-- DATASET RECORDS follows --
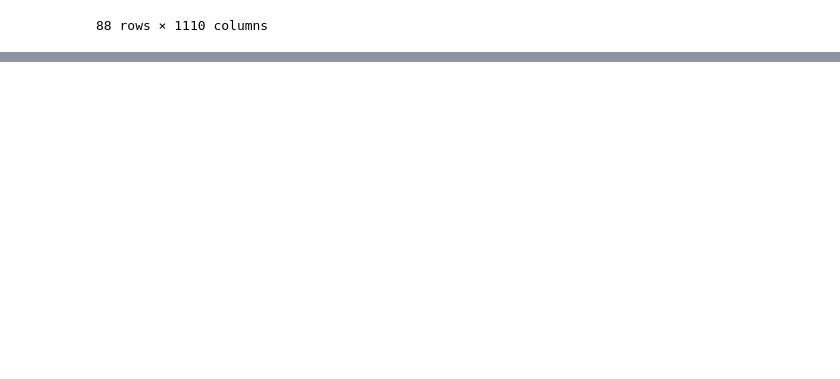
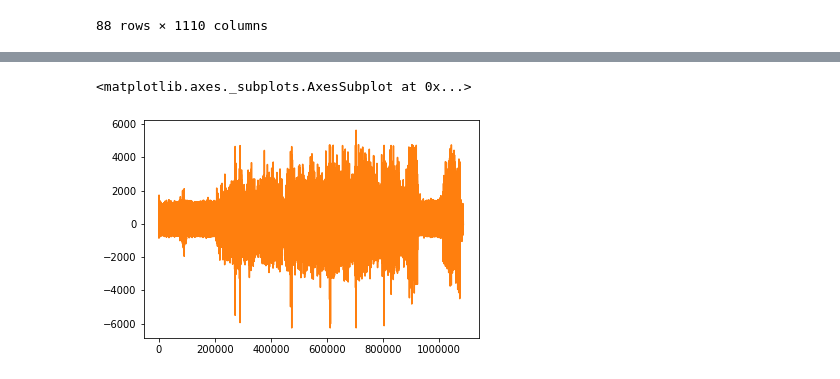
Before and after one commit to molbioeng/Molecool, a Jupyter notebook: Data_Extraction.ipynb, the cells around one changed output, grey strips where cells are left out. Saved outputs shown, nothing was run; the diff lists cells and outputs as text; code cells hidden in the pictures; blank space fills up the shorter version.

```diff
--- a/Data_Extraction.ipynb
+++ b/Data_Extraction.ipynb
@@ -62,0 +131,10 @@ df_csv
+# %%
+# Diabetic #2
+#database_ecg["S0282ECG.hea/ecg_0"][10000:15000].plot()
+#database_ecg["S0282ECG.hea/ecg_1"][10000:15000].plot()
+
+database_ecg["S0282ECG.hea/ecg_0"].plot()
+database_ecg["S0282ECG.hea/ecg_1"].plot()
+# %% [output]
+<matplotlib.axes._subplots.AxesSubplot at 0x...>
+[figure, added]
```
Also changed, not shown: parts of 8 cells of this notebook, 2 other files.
-- DATASET RECORDS concluded --
-- DATASET RECORDS follows --
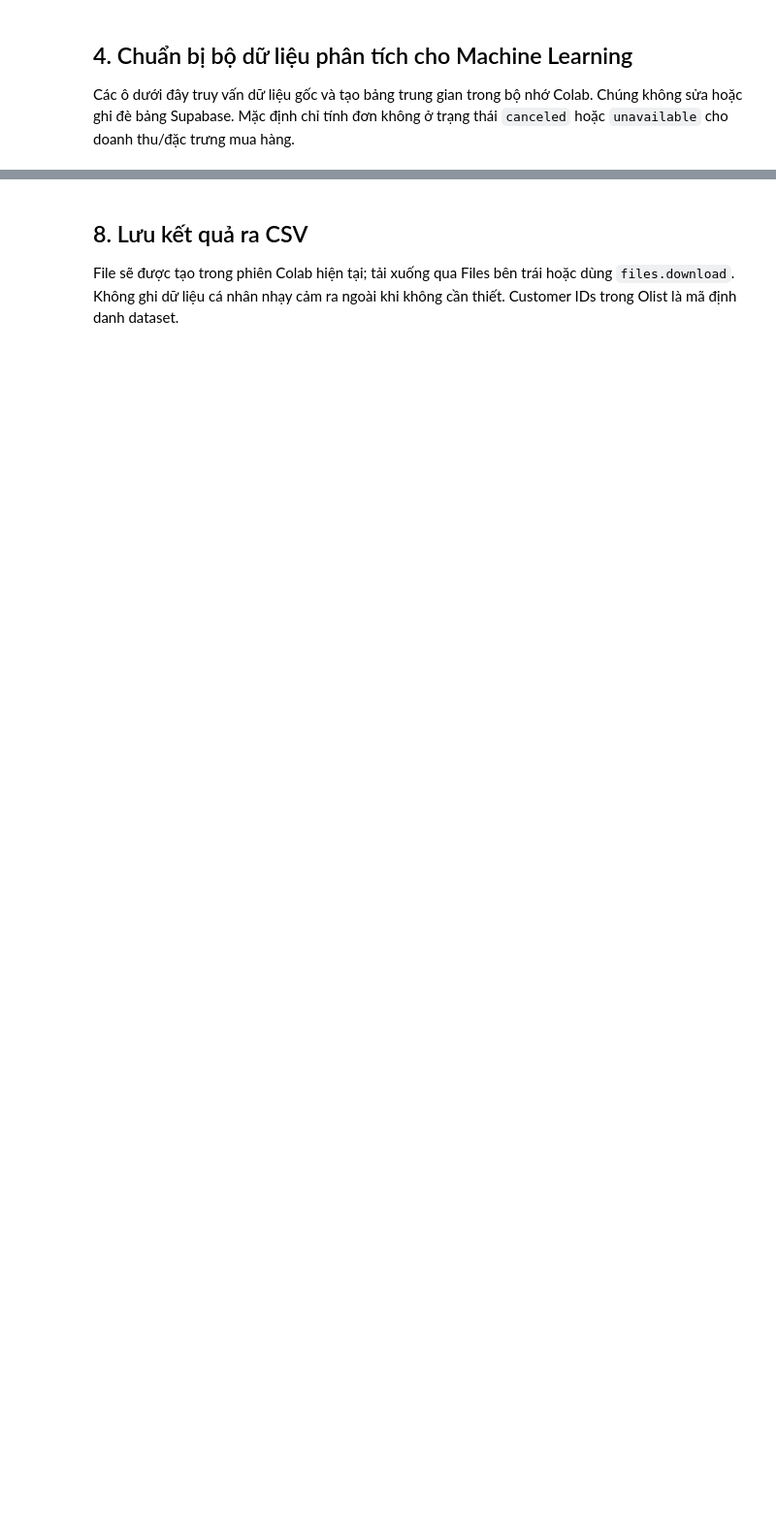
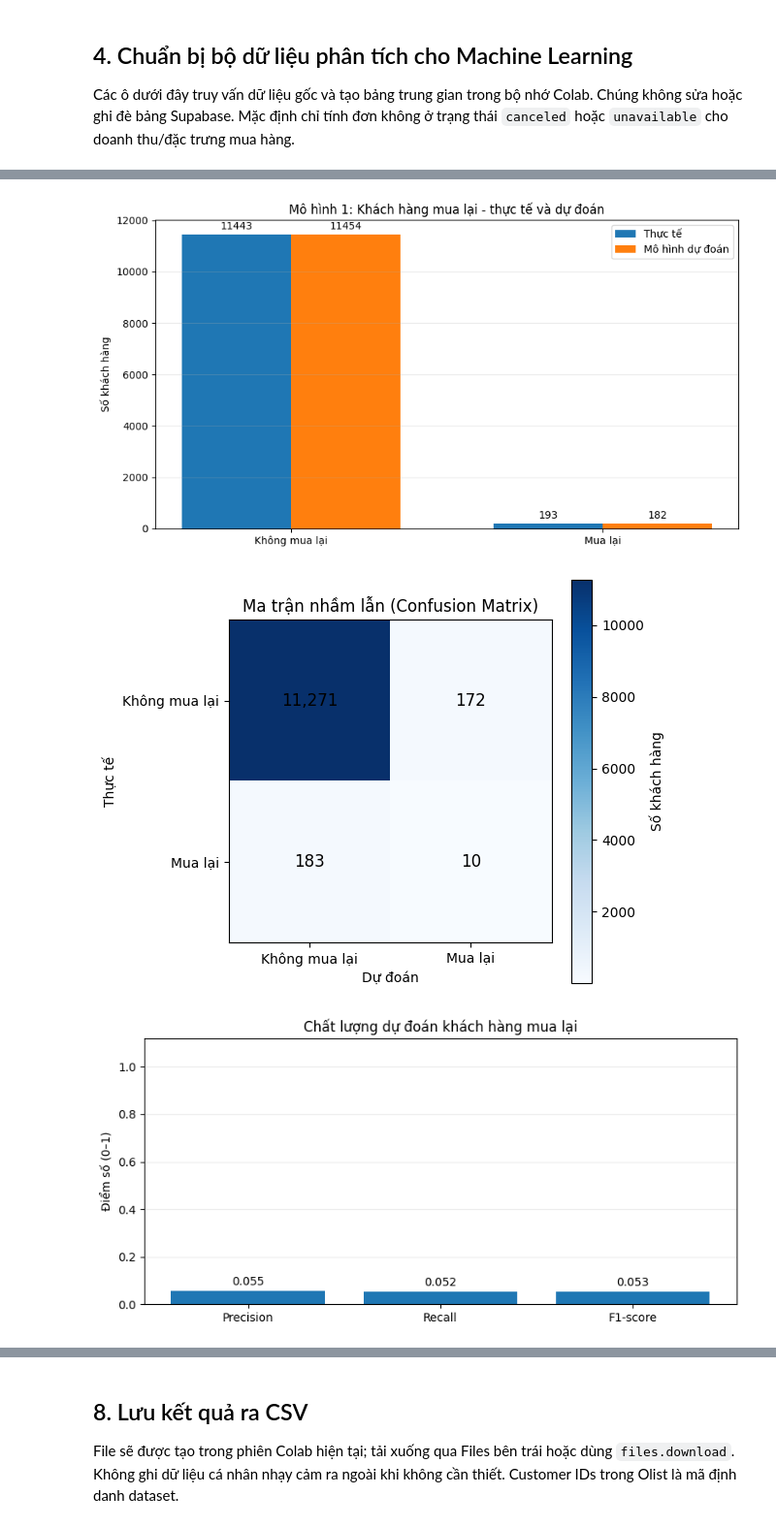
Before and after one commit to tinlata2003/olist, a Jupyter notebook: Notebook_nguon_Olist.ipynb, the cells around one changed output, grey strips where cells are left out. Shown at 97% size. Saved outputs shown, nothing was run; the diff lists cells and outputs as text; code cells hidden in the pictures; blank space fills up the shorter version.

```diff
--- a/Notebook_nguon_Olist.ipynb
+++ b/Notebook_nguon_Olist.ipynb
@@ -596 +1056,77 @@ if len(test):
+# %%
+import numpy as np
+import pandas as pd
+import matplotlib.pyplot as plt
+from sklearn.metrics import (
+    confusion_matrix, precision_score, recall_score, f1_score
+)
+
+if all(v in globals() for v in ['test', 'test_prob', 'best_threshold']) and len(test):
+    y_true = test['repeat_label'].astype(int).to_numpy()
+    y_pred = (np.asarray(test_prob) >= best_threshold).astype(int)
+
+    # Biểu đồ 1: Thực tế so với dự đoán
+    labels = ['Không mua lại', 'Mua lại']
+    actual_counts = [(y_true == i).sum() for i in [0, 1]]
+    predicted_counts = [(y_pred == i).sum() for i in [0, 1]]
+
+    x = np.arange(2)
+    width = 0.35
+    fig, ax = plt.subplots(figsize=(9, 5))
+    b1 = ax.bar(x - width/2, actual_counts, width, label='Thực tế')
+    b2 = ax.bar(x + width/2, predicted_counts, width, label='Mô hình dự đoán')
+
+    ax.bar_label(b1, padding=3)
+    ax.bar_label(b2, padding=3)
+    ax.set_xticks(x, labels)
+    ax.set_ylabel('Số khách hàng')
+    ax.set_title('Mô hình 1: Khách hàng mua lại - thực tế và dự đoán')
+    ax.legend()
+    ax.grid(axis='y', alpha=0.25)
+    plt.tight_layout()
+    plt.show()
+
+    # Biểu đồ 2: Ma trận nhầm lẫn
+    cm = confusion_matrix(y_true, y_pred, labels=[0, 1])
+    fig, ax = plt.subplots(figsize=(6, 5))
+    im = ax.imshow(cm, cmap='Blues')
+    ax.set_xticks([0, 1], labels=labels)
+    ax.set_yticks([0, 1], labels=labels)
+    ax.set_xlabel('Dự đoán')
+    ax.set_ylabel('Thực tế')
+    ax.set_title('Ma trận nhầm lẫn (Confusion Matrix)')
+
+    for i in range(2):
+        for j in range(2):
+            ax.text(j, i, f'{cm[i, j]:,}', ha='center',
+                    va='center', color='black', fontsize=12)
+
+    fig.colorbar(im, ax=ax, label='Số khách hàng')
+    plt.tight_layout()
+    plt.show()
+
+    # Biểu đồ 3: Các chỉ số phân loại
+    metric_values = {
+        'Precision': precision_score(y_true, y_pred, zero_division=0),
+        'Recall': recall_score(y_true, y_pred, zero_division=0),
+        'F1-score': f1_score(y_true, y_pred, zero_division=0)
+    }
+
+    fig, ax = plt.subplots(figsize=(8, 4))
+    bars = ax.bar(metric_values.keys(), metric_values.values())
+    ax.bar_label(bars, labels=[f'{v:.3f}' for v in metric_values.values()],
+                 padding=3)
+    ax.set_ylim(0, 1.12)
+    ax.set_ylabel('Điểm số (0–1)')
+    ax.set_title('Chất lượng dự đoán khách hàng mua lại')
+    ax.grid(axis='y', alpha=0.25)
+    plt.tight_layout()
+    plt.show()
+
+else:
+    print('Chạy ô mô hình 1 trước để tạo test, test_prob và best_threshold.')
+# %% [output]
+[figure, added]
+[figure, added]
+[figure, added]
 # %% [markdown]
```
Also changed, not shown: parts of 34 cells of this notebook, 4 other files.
-- DATASET RECORDS concluded --
-- DATASET RECORDS follows --
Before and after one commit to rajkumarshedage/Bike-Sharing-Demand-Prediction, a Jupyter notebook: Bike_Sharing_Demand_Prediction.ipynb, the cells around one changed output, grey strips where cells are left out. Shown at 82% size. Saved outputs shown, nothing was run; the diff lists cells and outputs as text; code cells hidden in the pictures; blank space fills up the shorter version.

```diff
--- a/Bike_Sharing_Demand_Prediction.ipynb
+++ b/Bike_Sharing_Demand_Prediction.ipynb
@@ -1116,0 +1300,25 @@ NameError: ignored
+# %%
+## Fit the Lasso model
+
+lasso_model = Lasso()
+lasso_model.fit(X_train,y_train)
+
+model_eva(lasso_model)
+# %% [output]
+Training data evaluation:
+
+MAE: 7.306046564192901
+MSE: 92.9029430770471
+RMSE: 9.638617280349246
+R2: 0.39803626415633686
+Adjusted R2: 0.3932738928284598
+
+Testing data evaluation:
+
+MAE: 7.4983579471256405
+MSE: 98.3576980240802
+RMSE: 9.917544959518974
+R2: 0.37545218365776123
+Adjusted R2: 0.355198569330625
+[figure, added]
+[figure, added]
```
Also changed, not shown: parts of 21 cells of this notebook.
-- DATASET RECORDS concluded --
- _WORK REQUIRED_: Search the entries above for the string "commit", and report each line where it occurs.

- _EXERCISE RESPONSE_:
Before and after one commit to molbioeng/Molecool, a Jupyter notebook: Data_Extraction.ipynb, the cells around one changed output, grey strips where cells are left out. Saved outputs shown, nothing was run; the diff lists cells and outputs as text; code cells hidden in the pictures; blank space fills up the shorter version.
Before and after one commit to tinlata2003/olist, a Jupyter notebook: Notebook_nguon_Olist.ipynb, the cells around one changed output, grey strips where cells are left out. Shown at 97% size. Saved outputs shown, nothing was run; the diff lists cells and outputs as text; code cells hidden in the pictures; blank space fills up the shorter version.
Before and after one commit to rajkumarshedage/Bike-Sharing-Demand-Prediction, a Jupyter notebook: Bike_Sharing_Demand_Prediction.ipynb, the cells around one changed output, grey strips where cells are left out. Shown at 82% size. Saved outputs shown, nothing was run; the diff lists cells and outputs as text; code cells hidden in the pictures; blank space fills up the shorter version.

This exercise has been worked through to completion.